There’s a Lunar Eclipse overnight Thursday to Friday this week, November 18 to 19, 2021, inaugurating the second season of shadows for the year, visible over all of North and South America (and elsewhere ~ click this map for more).
The eclipse happens when Moon is near its apogee, the place on its orbit that’s furthest away from us. Because of this, it won’t be total, but nearly so, with 97% of the Moon’s surface draped in shadow.
The Moon will be in the region of Taurus at eclipse, with the star cluster of the Pleiades nearby. The Pleiades are the most storied about group of stars in the sky, oftentimes associated with the mighty foundations upon which all things are created.
Pleiades marks the left shoulder of Taurus the Bull, and at this time of year, this region of sky comes to its highest place. Normally, on the November Full Moon, Pleiades would be washed out by the moonlight, but this year, something different is going on, because the light that would otherwise diminish these stars is diffused. So what might that mean?
The clue is in an Ancient Egyptian house shrine depicting the Pharaoh Akhenaten, and his wife, Nefertiti, carved when the point of Vernal Equinox moved through the region of Taurus stars. Here there’s an interesting array of intermediary spiritual beings, often, though mistakenly, I think, described as their children. One of these beings stands directly over the left shoulder of Nefertiti, exactly where we find Pleiades in Taurus. She has her arm extended up through Nefertiti’s neck, where the larynx is in human physiology. It’s as though she’s drawing down the organ of speech from the foundations of world becoming, right into the human form.
In this imagination, the horns of Taurus become the ears and Eustachian tubes, all of it suggesting that the organs we have for speaking and listening are a sacred gift from the stars, the astro-logos, that would become, through us, an astro-sophia, star wisdom.
This week, we are called to sense this mystery, through the shadows.
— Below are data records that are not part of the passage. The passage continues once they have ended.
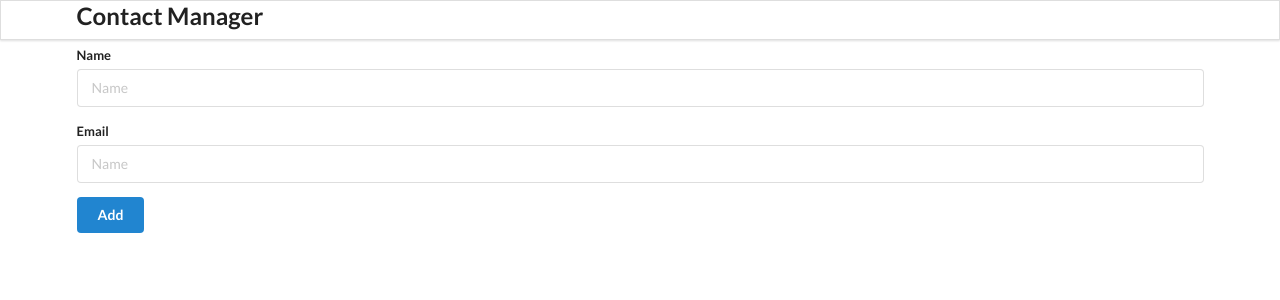
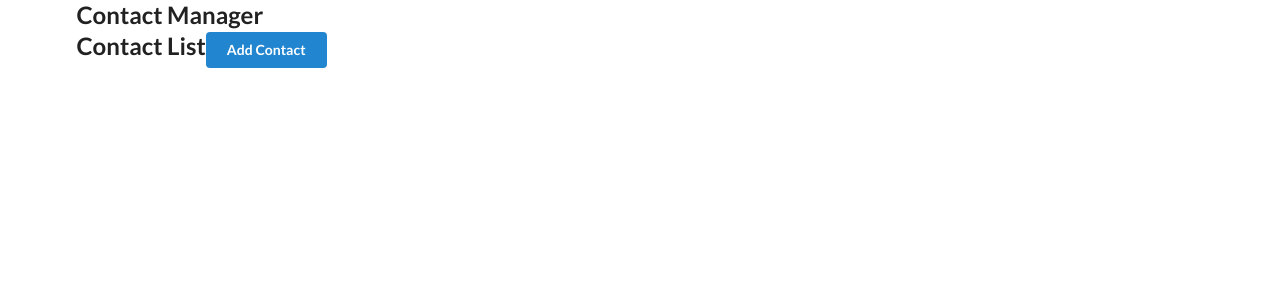
Before and after one commit to SeanChen0298/ReactExperimentalProject, a React (Create React App) app in the folder contact-app/: page / in a window 1280 px wide. Shown: the top 300 px of the page. Built offline with nearby package versions, Linux system fonts and the light colour scheme.

Commit message:
Implement routing

```diff
--- a/contact-app/package.json
+++ b/contact-app/package.json
@@ -8,6 +8,7 @@
     "@testing-library/user-event": "^12.8.3",
     "react": "^17.0.2",
     "react-dom": "^17.0.2",
+    "react-router-dom": "^5.2.0",
     "react-scripts": "4.0.3",
     "uuidv4": "^6.2.11",
     "web-vitals": "^1.1.2"
--- a/contact-app/src/components/AddContact.js
+++ b/contact-app/src/components/AddContact.js
@@ -14,10 +14,11 @@ class AddContact extends React.Component {
         }
         this.props.addContactHandler(this.state);
         this.setState({name:"", email:""});
+        this.props.history.push("/");
     }
     render() {
         return (
-            <div className="ui main">
+            <div className="ui main" class="add">
                 <h2>Add Contact</h2>
                 <form className="ui form" onSubmit={this.add}>
                     <div className="field">
--- a/contact-app/src/components/App.js
+++ b/contact-app/src/components/App.js
@@ -1,9 +1,11 @@
 import React, {useState, useEffect} from "react";
+import {BrowserRouter as Router, Switch, Route } from 'react-router-dom';
 import { uuid } from 'uuidv4';
 import './App.css';
 import Header from "./Header";
 import AddContact from "./AddContact";
 import ContactList from "./ContactList";
+// adding {} indicates that the component imported in not a default export
 
 function App() {
 
@@ -33,9 +35,17 @@ function App() {
 
   return (
     <div className="ui container">
-      <Header />
-      <AddContact addContactHandler={addContactHandler}/>
-      <ContactList contacts={contacts} getContactId={removeContactHandler} />
+      <Router>
+        <Header />
+        <Switch>
+          <Route path="/" exact render={(props) => (<ContactList {...props} contacts={contacts} getContactId={removeContactHandler} />)} />
+          <Route path="/add" render={(props) => (<AddContact {...props} addContactHandler={addContactHandler}/>)} />
+
+          {/* this approach creates new component each time
+          <Route path="/" exact component={() => {<ContactList contacts={contacts} getContactId={removeContactHandler} />}} />
+          <Route path="/add" component={() => {<AddContact addContactHandler={addContactHandler}/>}} /> */}
+        </Switch>
+      </Router>
     </div>
   );
 }
--- a/contact-app/src/components/ContactList.js
+++ b/contact-app/src/components/ContactList.js
@@ -1,5 +1,5 @@
 import React from "react";
-
+import {Link} from 'react-router-dom';
 import ContactCard from "./ContactCard"
 
 const ContactList = (props) => {
@@ -15,7 +15,15 @@ const ContactList = (props) => {
     });
 
     return (
-        <div className="ui celled list">{renderContactList}</div>
+        <div className="ui main" class="list" >
+            <h2>
+                Contact List
+                <Link to="/add">
+                <button className="ui button blue right">Add Contact</button>
+                </Link>
+            </h2>
+            <div className="ui celled list">{renderContactList}</div>
+        </div>
     );
 }
 
--- a/contact-app/src/components/Header.js
+++ b/contact-app/src/components/Header.js
@@ -2,8 +2,8 @@ import React from "react";
 
 const Header = () => {
     return (
-        <div className="ui fixed menu">
-            <div className="ui container center">
+        <div className="ui fixed menu" class="header">
+            <div className="ui container center" class="container">
                 <h2>Contact Manager</h2>
             </div>
         </div>
```
Also changed, not shown: 2 other files (tests, documents, lock files or other folders).
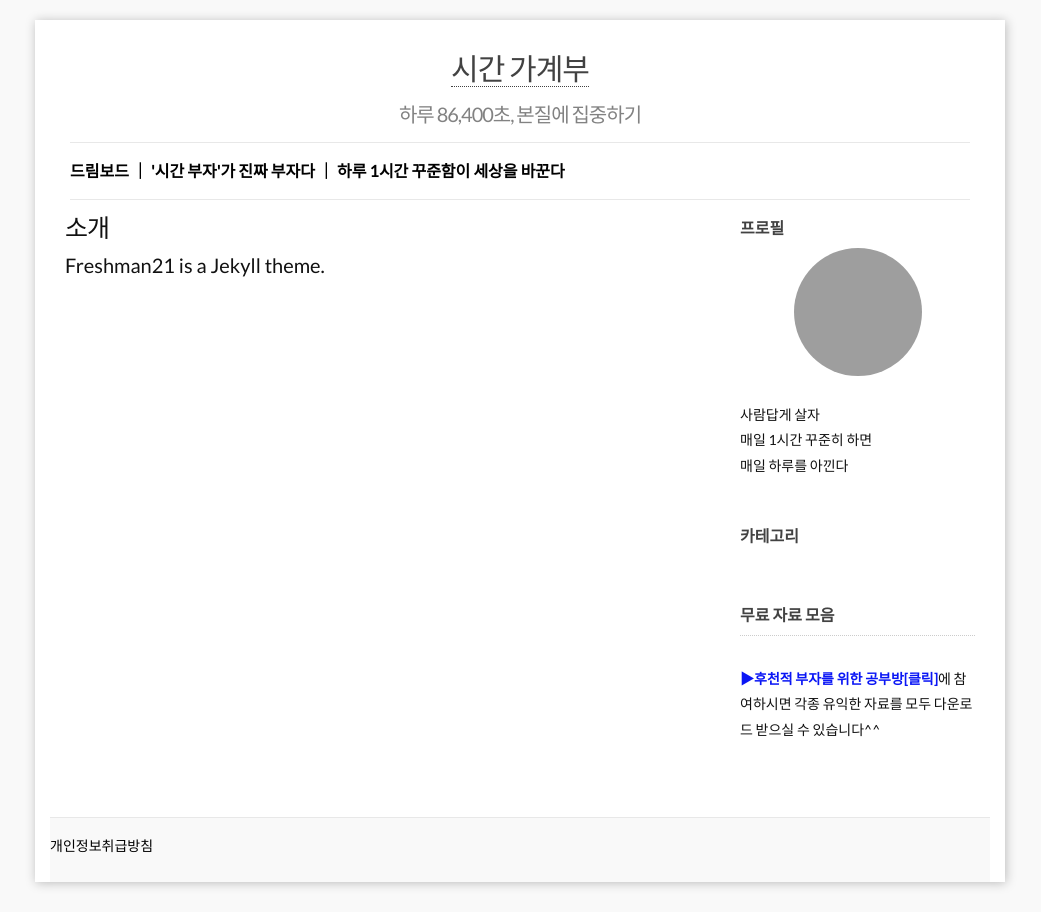
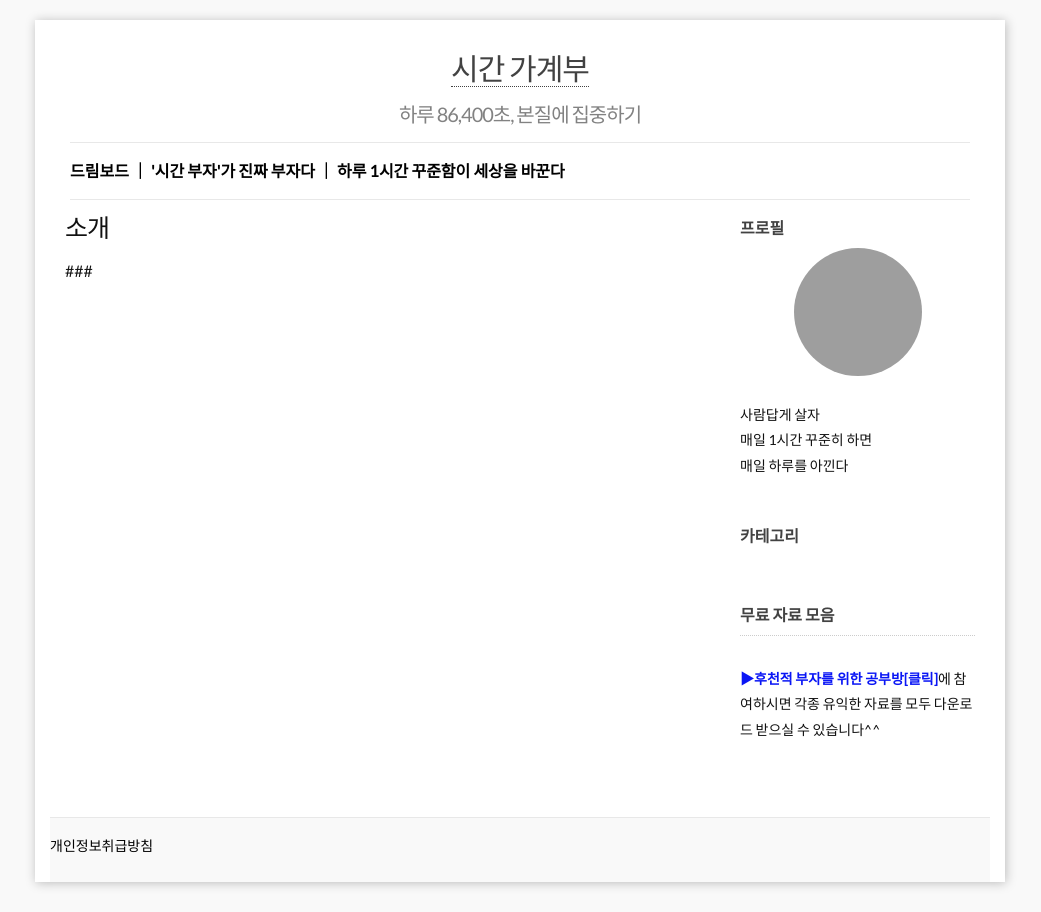
Before and after one commit to leevra/self-management.leeseungju.com, a Jekyll site: the page built from b_about.md, in a window 1280 px wide. Shown: the whole page, without its empty margins (120-1161 px from the left). Built offline with Jekyll 4.4.1, drawn with Linux system fonts in a browser that asks for light colours; comment, search, counter and statistics services are not loaded; grey boxes are pictures that could not be loaded.

Commit message:
Update b_about.md

```diff
--- a/b_about.md
+++ b/b_about.md
@@ -6,4 +6,4 @@ permalink: /about/
 ---
 
 
-### Freshman21 is a Jekyll theme.
+###
```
Stay tuned for more ways to engage with the eclipse season, when eclipsed Moon diffuses the light that would diminish Pleaides November 18-19, and totally eclipsed Sun unveils Venus in the daylight, December 4th,